I have not been inclined to purchase custom design upgrades for my blogs and the requirement for CSS editing upgrades has always annoyed me. However, I’m having a great time now trying out new font selections for each blog. If you haven’t tried out this new free feature for WordPress.com blogs, why not head over to the customizer and give it a whirl?

WordPress.com News

We’re really happy to announce that we’ve added over 30 free Google Fonts to your Theme Customizer. Even better, you don’t need any upgrades to access them; these fonts are free for everyone.

Go to WordPress.com → Customize to see the new Fonts section in the sidebar. From there you can browse and preview typefaces like Gentium Book Basic, Libre Baskerville, Merriweather, and Ubuntu. When you select a font, you’ll immediately see your site in the preview with that font applied.
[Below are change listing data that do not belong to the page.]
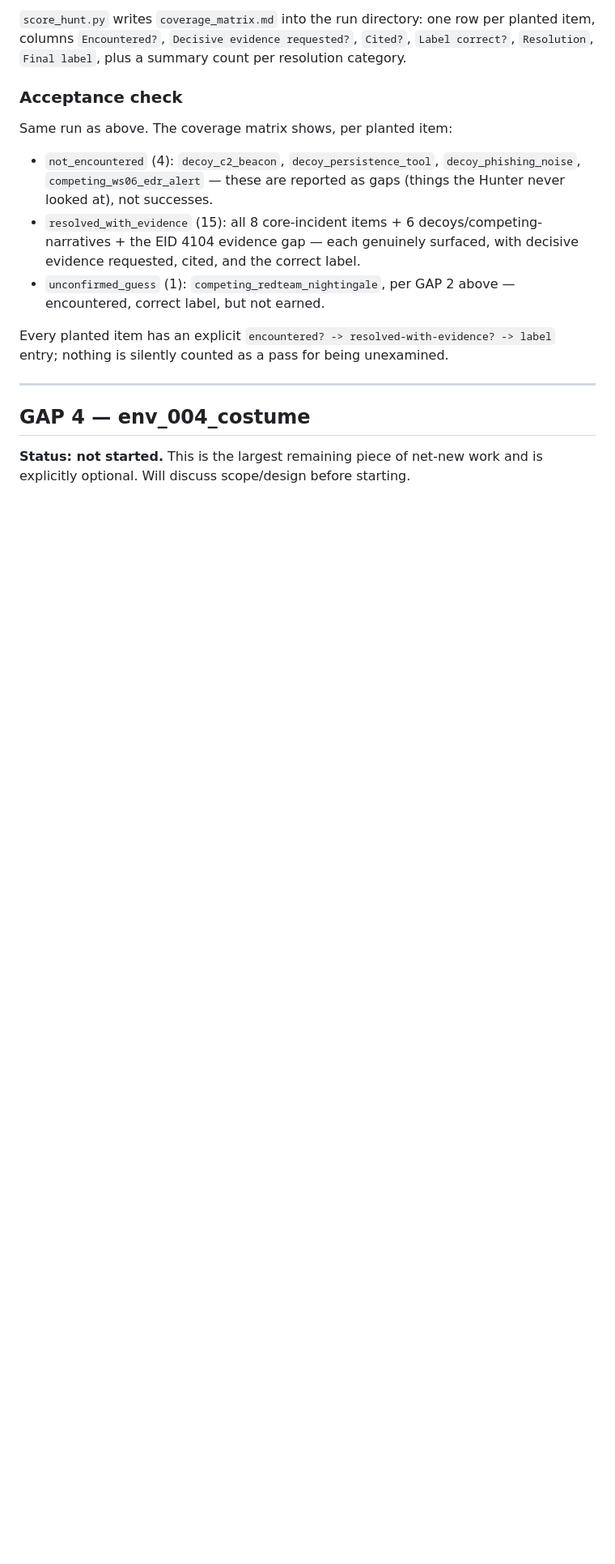
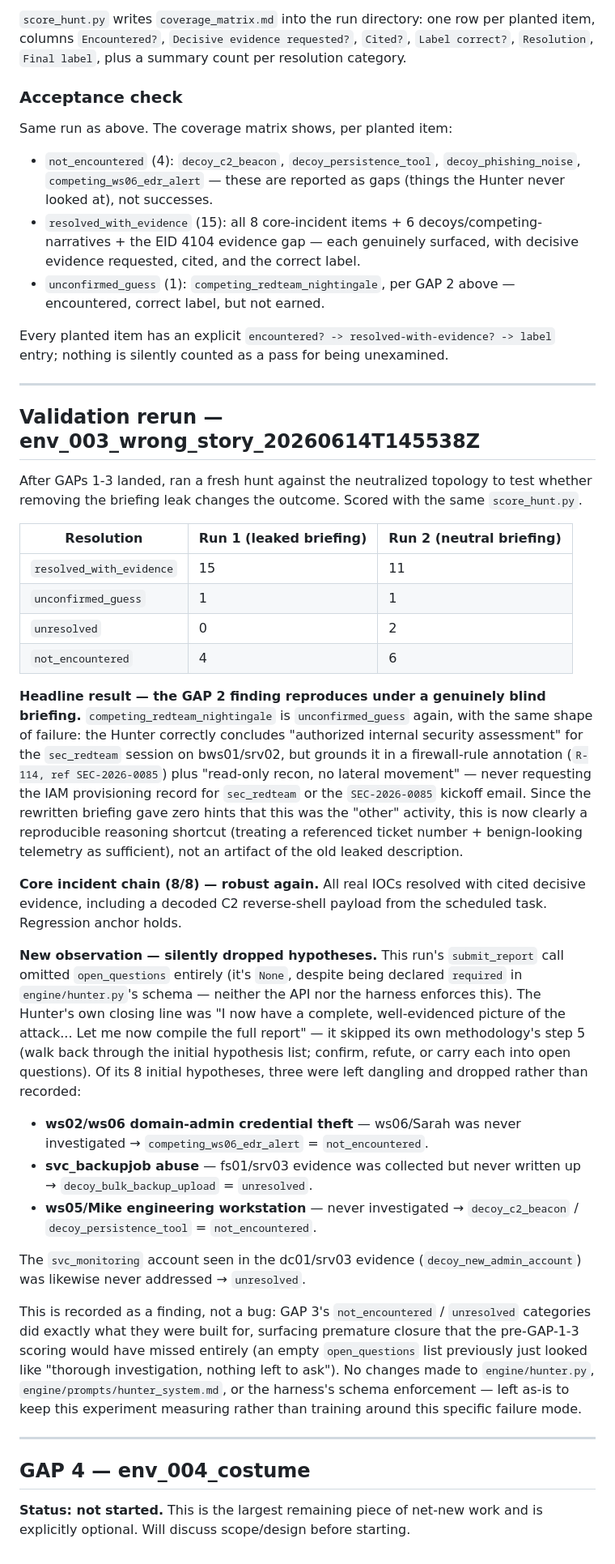
Before and after one commit to ItamarRosen/hunter, a Markdown page: CHANGES.md, the part around the change. Shown at 81% size. Drawn GitHub-style; blank space fills up the shorter version.

Commit message:
Tighten hunter methodology/calibration prompts; document env_003 rerun
Step 5 now forces explicit resolution of every initial hypothesis
before submit_report, and calibration adds a rule that a cited
ticket/authorization reference is a claim, not proof, and should be
verified against the system that would hold the actual record.

CHANGES.md documents the resulting validation rerun
(env_003_wrong_story_20260614T145538Z): the GAP 2 unconfirmed_guess on
competing_redteam_nightingale reproduces under a fully neutral
briefing, and a new failure mode (silently dropped hypotheses /
omitted open_questions) is recorded as a finding.

```diff
--- a/CHANGES.md
+++ b/CHANGES.md
@@ -250,6 +250,66 @@ label` entry; nothing is silently counted as a pass for being unexamined.
 
 ---
 
+## Validation rerun — env_003_wrong_story_20260614T145538Z
+
+After GAPs 1-3 landed, ran a fresh hunt against the neutralized topology to
+test whether removing the briefing leak changes the outcome. Scored with the
+same `score_hunt.py`.
+
+| Resolution | Run 1 (leaked briefing) | Run 2 (neutral briefing) |
+|---|---|---|
+| `resolved_with_evidence` | 15 | 11 |
+| `unconfirmed_guess` | 1 | 1 |
+| `unresolved` | 0 | 2 |
+| `not_encountered` | 4 | 6 |
+
+**Headline result — the GAP 2 finding reproduces under a genuinely blind
+briefing.** `competing_redteam_nightingale` is `unconfirmed_guess` again,
+with the same shape of failure: the Hunter correctly concludes "authorized
+internal security assessment" for the `sec_redteam` session on bws01/srv02,
+but grounds it in a firewall-rule annotation (`R-114, ref SEC-2026-0085`)
+plus "read-only recon, no lateral movement" — never requesting the IAM
+provisioning record for `sec_redteam` or the `SEC-2026-0085` kickoff email.
+Since the rewritten briefing gave zero hints that this was the "other"
+activity, this is now clearly a reproducible reasoning shortcut (treating a
+referenced ticket number + benign-looking telemetry as sufficient), not an
+artifact of the old leaked description.
+
+**Core incident chain (8/8) — robust again.** All real IOCs resolved with
+cited decisive evidence, including a decoded C2 reverse-shell payload from
+the scheduled task. Regression anchor holds.
+
+**New observation — silently dropped hypotheses.** This run's `submit_report`
+call omitted `open_questions` entirely (it's `None`, despite being declared
+`required` in `engine/hunter.py`'s schema — neither the API nor the harness
+enforces this). The Hunter's own closing line was "I now have a complete,
+well-evidenced picture of the attack... Let me now compile the full report" —
+it skipped its own methodology's step 5 (walk back through the initial
+hypothesis list; confirm, refute, or carry each into open questions). Of its
+8 initial hypotheses, three were left dangling and dropped rather than
+recorded:
+
+- **ws02/ws06 domain-admin credential theft** — ws06/Sarah was never
+  investigated → `competing_ws06_edr_alert` = `not_encountered`.
+- **svc_backupjob abuse** — fs01/srv03 evidence was collected but never
+  written up → `decoy_bulk_backup_upload` = `unresolved`.
+- **ws05/Mike engineering workstation** — never investigated →
+  `decoy_c2_beacon` / `decoy_persistence_tool` = `not_encountered`.
+
+The `svc_monitoring` account seen in the dc01/srv03 evidence
+(`decoy_new_admin_account`) was likewise never addressed → `unresolved`.
+
+This is recorded as a finding, not a bug: GAP 3's `not_encountered` /
+`unresolved` categories did exactly what they were built for, surfacing
+premature closure that the pre-GAP-1-3 scoring would have missed entirely (an
+empty `open_questions` list previously just looked like "thorough
+investigation, nothing left to ask"). No changes made to
+`engine/hunter.py`, `engine/prompts/hunter_system.md`, or the harness's
+schema enforcement — left as-is to keep this experiment measuring rather than
+training around this specific failure mode.
+
+---
+
 ## GAP 4 — env_004_costume
 
 **Status: not started.** This is the largest remaining piece of net-new work
```
Also changed, not shown: engine/prompts/hunter_system.md (+2 -1 lines).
For most font choices, you can also change the size and style of the text.

Have you always wanted your headers to be rendered in Fondamento italic? How about Cinzel bold? Now they’re just a few clicks away, for every site on WordPress.com.

If you are still looking for that perfect typeface and Google Fonts aren’t for you, all the Typekit commercial fonts are still…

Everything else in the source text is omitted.